Species of the week

This week you have the opportunity to get to know this tree, the False-Marula, which could be super useful in numerous situations

Common name: False-Marula

Scientific name: Lannea schweinfurthii var. Stuhlmannii (named after Dr. Georg August Schweinfurth, a German botanical collector and taxonomist)

Kingdom: Plantae

Phylum: Tracheophyta

Class: Magnoliopsida

Order:   Sapindales

Family: Anacardiaceae

Genus: Lannea

Size: Generally 3-8 high (max. recorded 15m)


Erect, deciduous tree, slightly aromatic. Bark grey to light brown, showing an orange color under the bark. Leaves are compound, petiole long and slender. Flowers are small, cream-coloured to yellow, sweetly scented. The fruit is an elongated-ovoid fleshy berry, about 12 mm long: reddish to brown-black when ripe.


Geographic Range

Found mainly on floodplains, in mixed woodland.

Eastern Africa: Sudan, Ethiopia, Somalia, Uganda, Kenya, Rwanda, Tanzania, Zambia, Malawi, Mozambique, Botswana, Zimbabwe to South Africa. 



 Sexes separated, on different trees.
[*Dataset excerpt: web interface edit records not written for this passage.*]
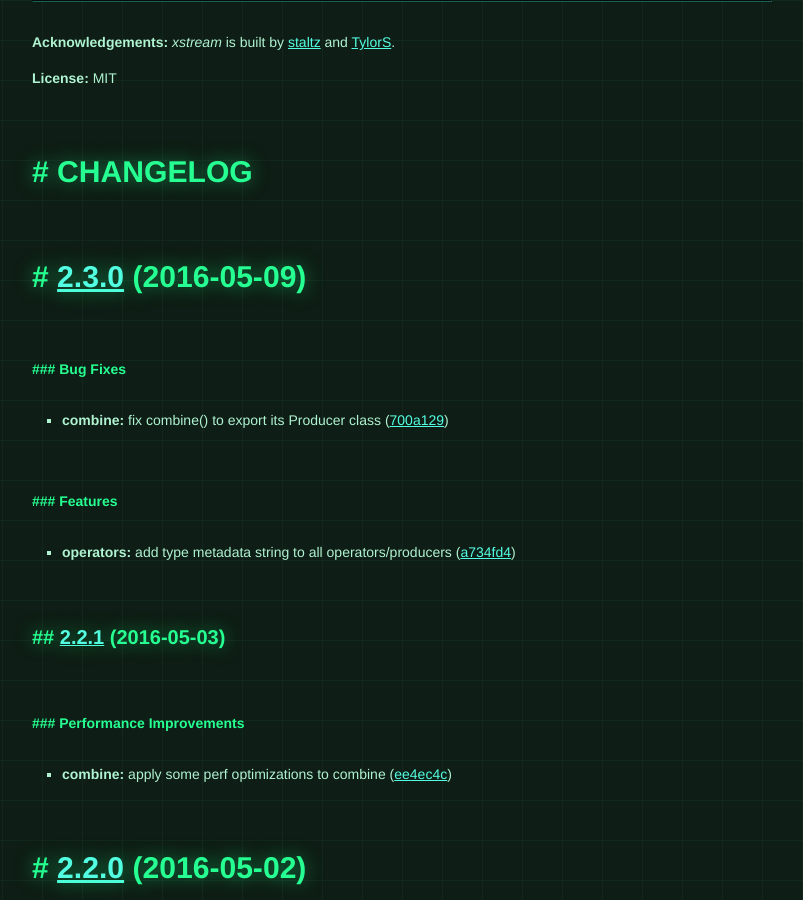
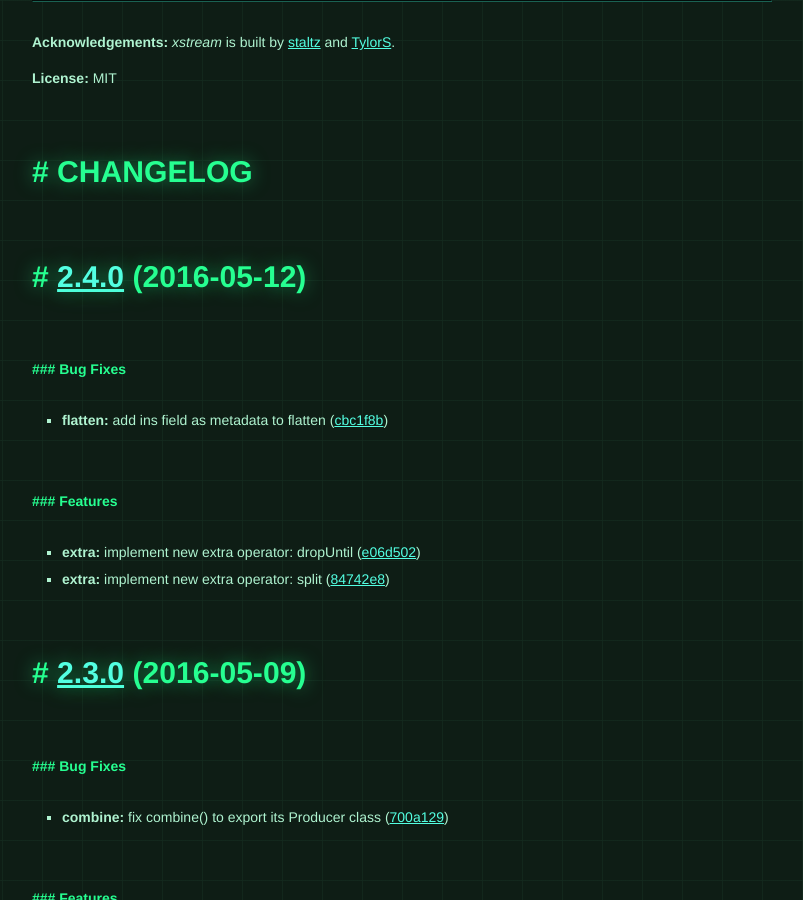
Before and after one commit to staltz/xstream, a Jekyll site: the page built from index.html, in a window 1280 px wide and 900 px high, scrolled down 24842 px. Shown: the whole window, without its empty margins (238-1041 px from the left). Built offline with Jekyll 4.4.1, drawn with Linux system fonts in a browser that asks for light colours; some web fonts are replaced.

Commit message:
update site

```diff
--- a/_includes/content.md
+++ b/_includes/content.md
@@ -989,6 +989,21 @@
 **License:** MIT
 
 # CHANGELOG
+<a name="2.4.0"></a>
+# [2.4.0](https://github.com/staltz/xstream/compare/v2.3.0...v2.4.0) (2016-05-12)
+
+
+### Bug Fixes
+
+* **flatten:** add ins field as metadata to flatten ([cbc1f8b](https://github.com/staltz/xstream/commit/cbc1f8b))
+
+### Features
+
+* **extra:** implement new extra operator: dropUntil ([e06d502](https://github.com/staltz/xstream/commit/e06d502))
+* **extra:** implement new extra operator: split ([84742e8](https://github.com/staltz/xstream/commit/84742e8))
+
+
+
 <a name="2.3.0"></a>
 # [2.3.0](https://github.com/staltz/xstream/compare/v2.2.1...v2.3.0) (2016-05-09)
 
```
Flowers can be found from October to December, but mainly in November. The fruit only appears once per year, in February, possibly because they are sought after and rapidly eaten by birds and other animals.


The tree supplies a number of commodities that are used by the local population including an edible fruit, a dye, fiber, useful timber and a number of medical applications.

The fruit has a sweet flavor, they are normally eaten as a snack and thirst quencher. The bark is normally used to make tea that is used as a blood tonic for treating anemia. A decoction of the bark is also used for treating diarrhea, stomach-ache and headache.


Conservation Concerns

None recorded. 



  • A red dye obtained from the bark is used for dyeing clothes
  • The bark is a source of tannins
  • The bark is also used to make ropes
  • The species is resistant to fire